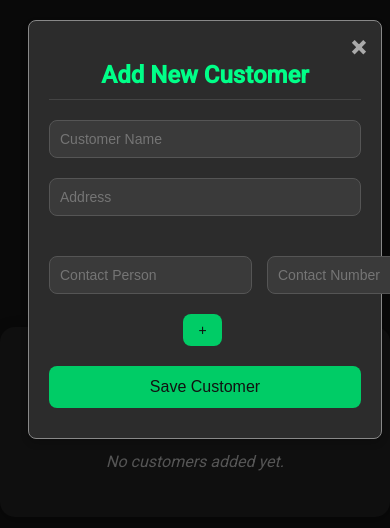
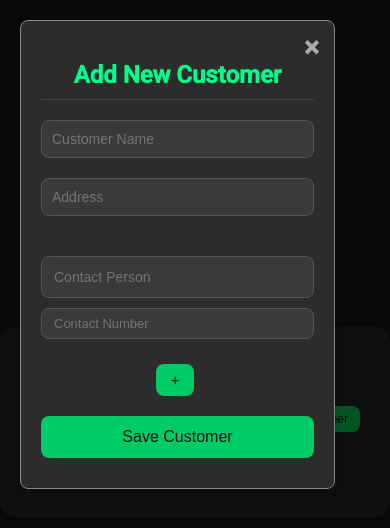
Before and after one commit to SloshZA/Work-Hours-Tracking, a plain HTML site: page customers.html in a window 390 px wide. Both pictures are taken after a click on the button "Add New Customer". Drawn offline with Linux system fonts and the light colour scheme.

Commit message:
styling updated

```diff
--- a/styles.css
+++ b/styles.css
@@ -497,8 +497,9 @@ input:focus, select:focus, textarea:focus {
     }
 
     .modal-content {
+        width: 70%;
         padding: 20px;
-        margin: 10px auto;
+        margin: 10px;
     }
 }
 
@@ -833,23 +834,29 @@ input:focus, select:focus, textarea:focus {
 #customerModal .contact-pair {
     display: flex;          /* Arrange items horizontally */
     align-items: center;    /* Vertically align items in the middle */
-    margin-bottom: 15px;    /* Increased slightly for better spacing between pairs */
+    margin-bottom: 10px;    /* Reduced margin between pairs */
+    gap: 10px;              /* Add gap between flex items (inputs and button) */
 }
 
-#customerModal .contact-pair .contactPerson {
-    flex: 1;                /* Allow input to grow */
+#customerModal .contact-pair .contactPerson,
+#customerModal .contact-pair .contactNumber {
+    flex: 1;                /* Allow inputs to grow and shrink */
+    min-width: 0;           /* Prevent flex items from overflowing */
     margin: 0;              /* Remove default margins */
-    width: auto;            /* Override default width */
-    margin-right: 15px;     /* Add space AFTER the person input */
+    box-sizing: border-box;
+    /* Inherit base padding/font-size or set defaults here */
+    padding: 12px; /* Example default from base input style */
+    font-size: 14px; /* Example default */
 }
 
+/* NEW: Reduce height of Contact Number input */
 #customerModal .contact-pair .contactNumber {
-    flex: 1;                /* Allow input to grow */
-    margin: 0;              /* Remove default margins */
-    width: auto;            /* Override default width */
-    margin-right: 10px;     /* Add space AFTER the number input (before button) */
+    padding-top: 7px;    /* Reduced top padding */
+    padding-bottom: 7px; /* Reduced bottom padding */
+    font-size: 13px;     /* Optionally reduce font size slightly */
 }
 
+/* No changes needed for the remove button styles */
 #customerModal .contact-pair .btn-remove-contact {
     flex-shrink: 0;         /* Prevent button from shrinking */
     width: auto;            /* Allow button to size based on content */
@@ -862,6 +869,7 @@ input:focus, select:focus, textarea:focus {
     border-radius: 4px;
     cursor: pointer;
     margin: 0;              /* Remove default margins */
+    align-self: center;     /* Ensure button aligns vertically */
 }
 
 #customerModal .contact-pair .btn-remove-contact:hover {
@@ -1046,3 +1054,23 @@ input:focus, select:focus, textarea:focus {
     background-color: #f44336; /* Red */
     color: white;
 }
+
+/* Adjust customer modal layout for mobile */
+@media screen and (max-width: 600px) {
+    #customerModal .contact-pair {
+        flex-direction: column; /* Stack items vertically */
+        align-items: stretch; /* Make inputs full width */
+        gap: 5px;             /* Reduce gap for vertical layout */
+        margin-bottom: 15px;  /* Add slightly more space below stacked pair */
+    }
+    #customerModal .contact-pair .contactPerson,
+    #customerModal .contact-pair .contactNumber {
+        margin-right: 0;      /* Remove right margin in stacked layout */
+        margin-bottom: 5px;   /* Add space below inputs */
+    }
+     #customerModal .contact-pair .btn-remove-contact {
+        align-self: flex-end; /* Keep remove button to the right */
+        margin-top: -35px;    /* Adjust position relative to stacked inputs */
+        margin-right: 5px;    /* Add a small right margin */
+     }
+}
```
⁂
- Work to be completed: Count every line that holds the word "select" in the entries, and state the result alone.

- Result for this task: 4